_ENTRIES SUPPLIED_.
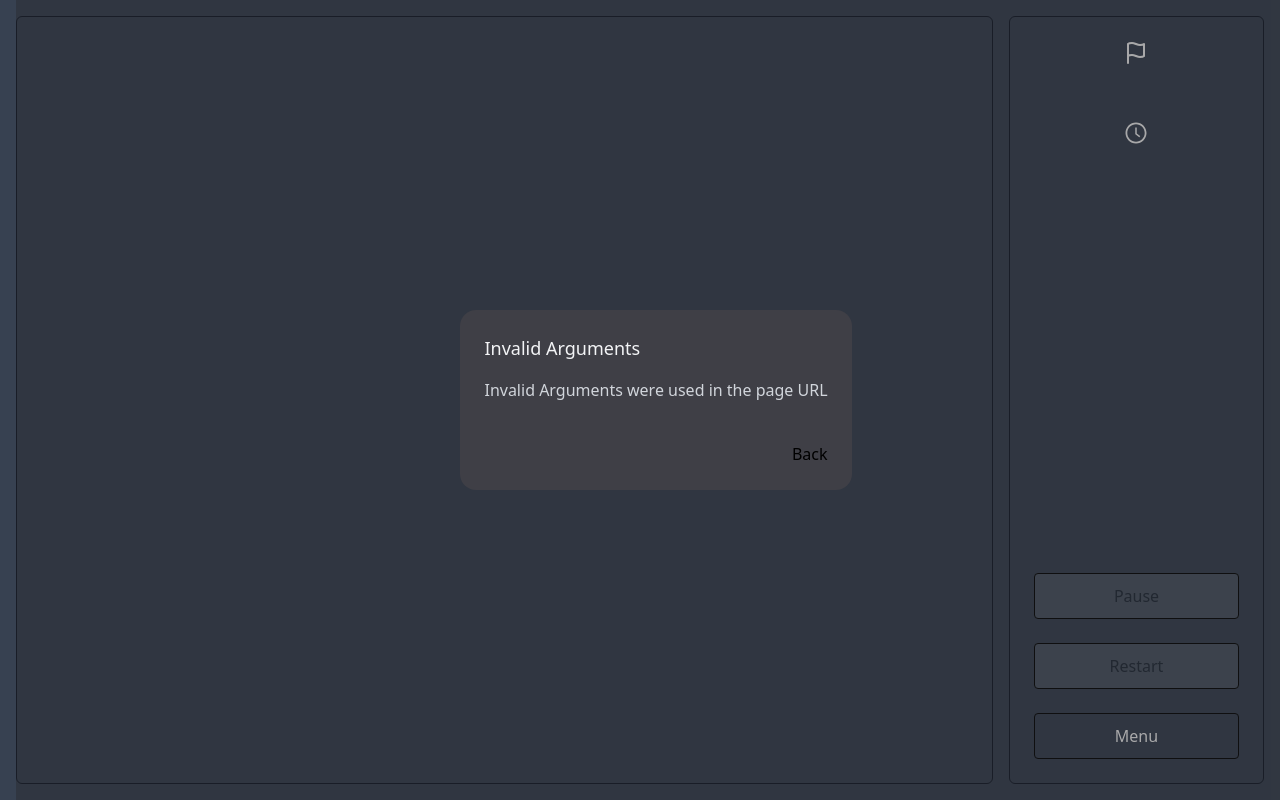
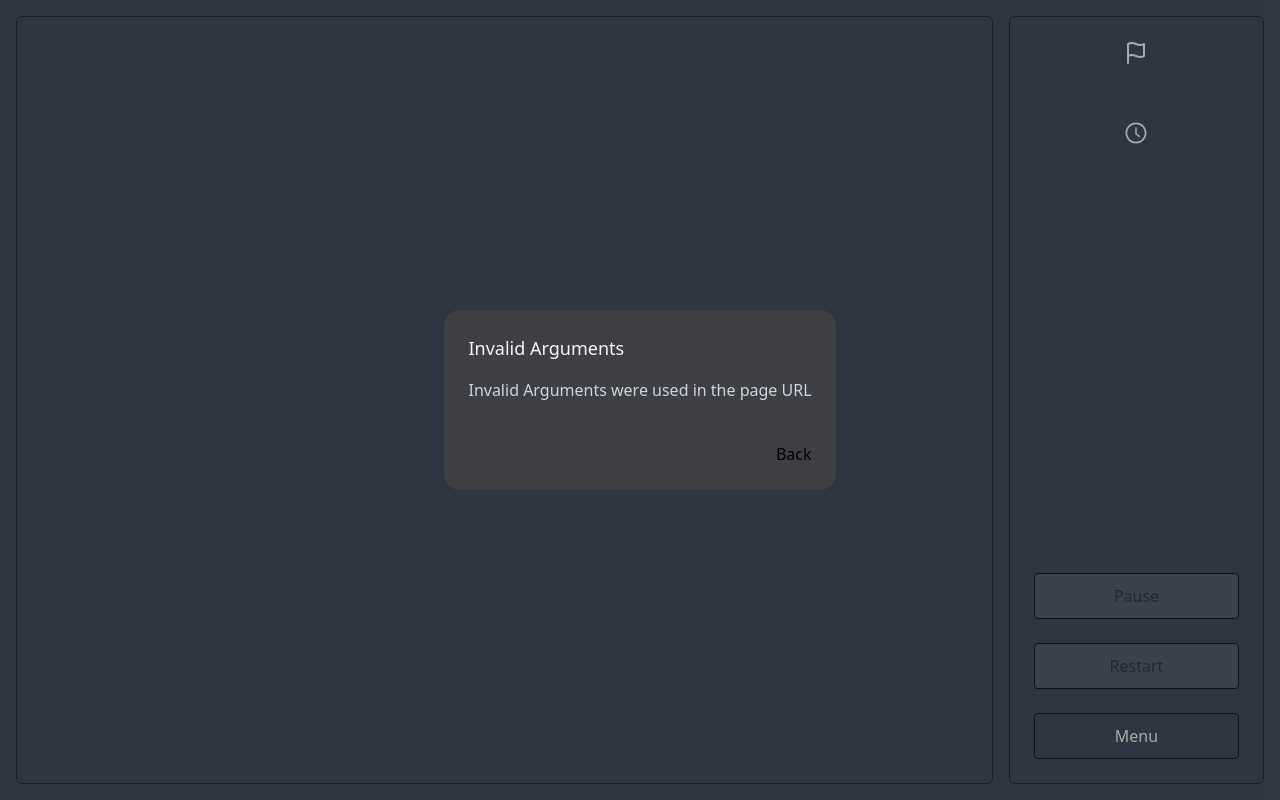
Before and after one commit to TxFig/mines, a plain HTML site: page game/index.html in a window 1280 px wide. Drawn offline with Linux system fonts and the light colour scheme.

Commit message:
Updated Build

```diff
--- a/game/game.js
+++ b/game/game.js
@@ -318,7 +318,7 @@ function showPrompt(title, text, options, callback) {
     for (const option of options) {
         const button = document.createElement("button");
         button.innerText = option;
-        button.classList.add("prompt-button");
+        button.classList.add("prompt-option");
         button.onclick = () => {
             prompt.classList.toggle("invisible");
             callback(options.indexOf(option));
@@ -341,7 +341,7 @@ window.onload = () => {
     }
     else {
         showPrompt("Invalid Arguments", "Invalid Arguments were used in the page URL", ["Back"], () => {
-            console.log("Going Back");
+            window.location.href = `/Mines/`;
         });
     }
 };
--- a/game/index.html
+++ b/game/index.html
@@ -26,7 +26,7 @@
                 <button id="menu-button" class="game-button">Menu</button>
             </div>
         </div>
-        <div class="absolute left-0 top-0 flex h-full w-full items-center justify-center bg-zinc-800 bg-opacity-40 duration-300 invisible m-0" id="prompt">
+        <div class="absolute left-0 top-0 flex h-full w-full items-center justify-center bg-zinc-800 bg-opacity-40 duration-300 invisible !m-0" id="prompt">
             <div class="h-fit rounded-2xl bg-zinc-700 p-6">
                 <h3 class="text-lg text-gray-100" id="prompt-title"></h3>
                 <p class="py-4 text-gray-300" id="prompt-text"></p>
```
Also changed, not shown: style.css.
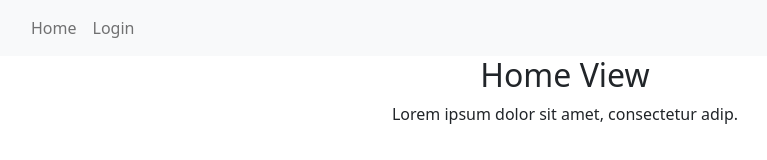
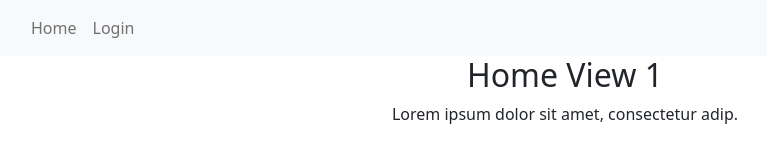
Before and after one commit to dfberry/github-who, a React (Create React App) app in the folder client/: page / in a window 1280 px wide. Shown: the top 160 px of the page, without its empty margins (75-842 px from the left). Built offline with nearby package versions, Linux system fonts and the light colour scheme; no server answers.

Commit message:
lowercase login route

```diff
--- a/client/src/Components/NavigationBar.tsx
+++ b/client/src/Components/NavigationBar.tsx
@@ -16,7 +16,7 @@ const NavigationBar: React.FC<Props> = ({ title }) => {
                     <Navbar.Collapse id="basic-navbar-nav">
                         <Nav className="me-auto">
                             <Nav.Link href="/">Home</Nav.Link>
-                            <Nav.Link href="/Login">Login</Nav.Link>
+                            <Nav.Link href="/login">Login</Nav.Link>
                         </Nav>
                     </Navbar.Collapse>
                 </Container>
--- a/client/src/Home.tsx
+++ b/client/src/Home.tsx
@@ -6,7 +6,7 @@ type Props = {
 const Home: React.FC<Props> = ({ children }) => {
     return (
         <div className="Home">
-            <h2>Home View</h2>
+            <h2>Home View 1</h2>
             <p>Lorem ipsum dolor sit amet, consectetur adip.</p>
         </div>
     )
```
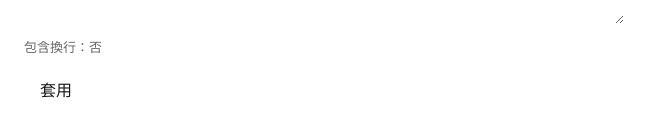
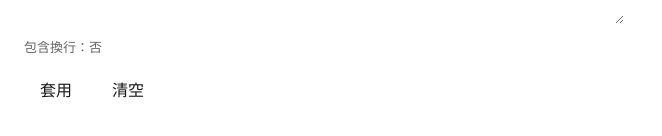
Before and after one commit to tinda/toolguy.github.io, a Next.js app: page / in a window 1280 px wide. Shown: the part 196-332 px from the top of the page, without its empty margins (0-662 px from the left). Built offline with nearby package versions, Linux system fonts and the light colour scheme.

Commit message:
feat: 新增清空輸入與結果的功能，並調整頁面按鈕佈局

```diff
--- a/next.config.ts
+++ b/next.config.ts
@@ -3,11 +3,13 @@ import type { NextConfig } from "next";
 const isProd = process.env.NODE_ENV === 'production'
 
 const nextConfig: NextConfig = {
+  reactStrictMode: true,
+  images: {
+    unoptimized: true, // Disable default image optimization
+  },
   output: isProd ? 'export' : undefined,
-  reactStrictMode: true,
-  assetPrefix: isProd
-    ? 'https://tinda.github.io/toolguy.github.io/'
-    : undefined
+  assetPrefix: isProd ? '/toolguy.github.io/' : '',
+  basePath: isProd ? '/toolguy.github.io' : '',
   /* config options here */
 };
 
--- a/package.json
+++ b/package.json
@@ -2,12 +2,12 @@
   "name": "toolguy",
   "version": "0.1.0",
   "private": true,
-  "homepage": "https://tinda.github.io/toolguy",
+  "homepage": "https://tinda.github.io/toolguy.github.io",
   "scripts": {
     "dev": "next dev",
-    "build": "next build",
+    "build": "next build ",
     "predeploy": "npm run build",
-    "deploy": "gh-pages -d out",
+    "deploy": "gh-pages -d out --nojekyll",
     "start": "next start",
     "lint": "eslint"
   },
--- a/src/app/page.tsx
+++ b/src/app/page.tsx
@@ -56,6 +56,14 @@ export default function Page() {
     setSanitized(noParens);
 
     // 不再修改 window.location / history
+  };
+
+  // 新增：清空輸入與結果與狀態
+  const handleClear = () => {
+    setInput("");
+    setSanitized("");
+    setCopyStatus("");
+    setShareStatus("");
   };
 
   // 新增：複製文字到剪貼簿（先用 navigator.clipboard，失敗時用 fallback）
@@ -133,7 +141,9 @@ export default function Page() {
         包含換行：{hasNewline ? "是" : "否"}
       </div>
 
+      {/* 套用 / 清空 按鈕列 */}
       <div style={{ marginTop: 12 }}>
+        <div style={{ display: "flex", gap: 8 }}>
           <button
             onClick={handleApply}
             style={{
@@ -144,6 +154,18 @@ export default function Page() {
           >
             套用
           </button>
+
+          <button
+            onClick={handleClear}
+            style={{
+              padding: "8px 16px",
+              fontSize: 16,
+              cursor: "pointer",
+            }}
+          >
+            清空
+          </button>
+        </div>
       </div>
 
       {sanitized !== "" && (
```
Lines whose indentation alone changed are shown as unchanged.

_TASK TO COMPLETE_.
From the first line to the last, copy the records above exactly and drop any pictures.

_YOUR SOLUTION_.
Before and after one commit to TxFig/mines, a plain HTML site: page game/index.html in a window 1280 px wide. Drawn offline with Linux system fonts and the light colour scheme.

Commit message:
Updated Build

```diff
--- a/game/game.js
+++ b/game/game.js
@@ -318,7 +318,7 @@ function showPrompt(title, text, options, callback) {
     for (const option of options) {
         const button = document.createElement("button");
         button.innerText = option;
-        button.classList.add("prompt-button");
+        button.classList.add("prompt-option");
         button.onclick = () => {
             prompt.classList.toggle("invisible");
             callback(options.indexOf(option));
@@ -341,7 +341,7 @@ window.onload = () => {
     }
     else {
         showPrompt("Invalid Arguments", "Invalid Arguments were used in the page URL", ["Back"], () => {
-            console.log("Going Back");
+            window.location.href = `/Mines/`;
         });
     }
 };
--- a/game/index.html
+++ b/game/index.html
@@ -26,7 +26,7 @@
                 <button id="menu-button" class="game-button">Menu</button>
             </div>
         </div>
-        <div class="absolute left-0 top-0 flex h-full w-full items-center justify-center bg-zinc-800 bg-opacity-40 duration-300 invisible m-0" id="prompt">
+        <div class="absolute left-0 top-0 flex h-full w-full items-center justify-center bg-zinc-800 bg-opacity-40 duration-300 invisible !m-0" id="prompt">
             <div class="h-fit rounded-2xl bg-zinc-700 p-6">
                 <h3 class="text-lg text-gray-100" id="prompt-title"></h3>
                 <p class="py-4 text-gray-300" id="prompt-text"></p>
```
Also changed, not shown: style.css.
Before and after one commit to dfberry/github-who, a React (Create React App) app in the folder client/: page / in a window 1280 px wide. Shown: the top 160 px of the page, without its empty margins (75-842 px from the left). Built offline with nearby package versions, Linux system fonts and the light colour scheme; no server answers.

Commit message:
lowercase login route

```diff
--- a/client/src/Components/NavigationBar.tsx
+++ b/client/src/Components/NavigationBar.tsx
@@ -16,7 +16,7 @@ const NavigationBar: React.FC<Props> = ({ title }) => {
                     <Navbar.Collapse id="basic-navbar-nav">
                         <Nav className="me-auto">
                             <Nav.Link href="/">Home</Nav.Link>
-                            <Nav.Link href="/Login">Login</Nav.Link>
+                            <Nav.Link href="/login">Login</Nav.Link>
                         </Nav>
                     </Navbar.Collapse>
                 </Container>
--- a/client/src/Home.tsx
+++ b/client/src/Home.tsx
@@ -6,7 +6,7 @@ type Props = {
 const Home: React.FC<Props> = ({ children }) => {
     return (
         <div className="Home">
-            <h2>Home View</h2>
+            <h2>Home View 1</h2>
             <p>Lorem ipsum dolor sit amet, consectetur adip.</p>
         </div>
     )
```
Before and after one commit to tinda/toolguy.github.io, a Next.js app: page / in a window 1280 px wide. Shown: the part 196-332 px from the top of the page, without its empty margins (0-662 px from the left). Built offline with nearby package versions, Linux system fonts and the light colour scheme.

Commit message:
feat: 新增清空輸入與結果的功能，並調整頁面按鈕佈局

```diff
--- a/next.config.ts
+++ b/next.config.ts
@@ -3,11 +3,13 @@ import type { NextConfig } from "next";
 const isProd = process.env.NODE_ENV === 'production'
 
 const nextConfig: NextConfig = {
+  reactStrictMode: true,
+  images: {
+    unoptimized: true, // Disable default image optimization
+  },
   output: isProd ? 'export' : undefined,
-  reactStrictMode: true,
-  assetPrefix: isProd
-    ? 'https://tinda.github.io/toolguy.github.io/'
-    : undefined
+  assetPrefix: isProd ? '/toolguy.github.io/' : '',
+  basePath: isProd ? '/toolguy.github.io' : '',
   /* config options here */
 };
 
--- a/package.json
+++ b/package.json
@@ -2,12 +2,12 @@
   "name": "toolguy",
   "version": "0.1.0",
   "private": true,
-  "homepage": "https://tinda.github.io/toolguy",
+  "homepage": "https://tinda.github.io/toolguy.github.io",
   "scripts": {
     "dev": "next dev",
-    "build": "next build",
+    "build": "next build ",
     "predeploy": "npm run build",
-    "deploy": "gh-pages -d out",
+    "deploy": "gh-pages -d out --nojekyll",
     "start": "next start",
     "lint": "eslint"
   },
--- a/src/app/page.tsx
+++ b/src/app/page.tsx
@@ -56,6 +56,14 @@ export default function Page() {
     setSanitized(noParens);
 
     // 不再修改 window.location / history
+  };
+
+  // 新增：清空輸入與結果與狀態
+  const handleClear = () => {
+    setInput("");
+    setSanitized("");
+    setCopyStatus("");
+    setShareStatus("");
   };
 
   // 新增：複製文字到剪貼簿（先用 navigator.clipboard，失敗時用 fallback）
@@ -133,7 +141,9 @@ export default function Page() {
         包含換行：{hasNewline ? "是" : "否"}
       </div>
 
+      {/* 套用 / 清空 按鈕列 */}
       <div style={{ marginTop: 12 }}>
+        <div style={{ display: "flex", gap: 8 }}>
           <button
             onClick={handleApply}
             style={{
@@ -144,6 +154,18 @@ export default function Page() {
           >
             套用
           </button>
+
+          <button
+            onClick={handleClear}
+            style={{
+              padding: "8px 16px",
+              fontSize: 16,
+              cursor: "pointer",
+            }}
+          >
+            清空
+          </button>
+        </div>
       </div>
 
       {sanitized !== "" && (
```
Lines whose indentation alone changed are shown as unchanged.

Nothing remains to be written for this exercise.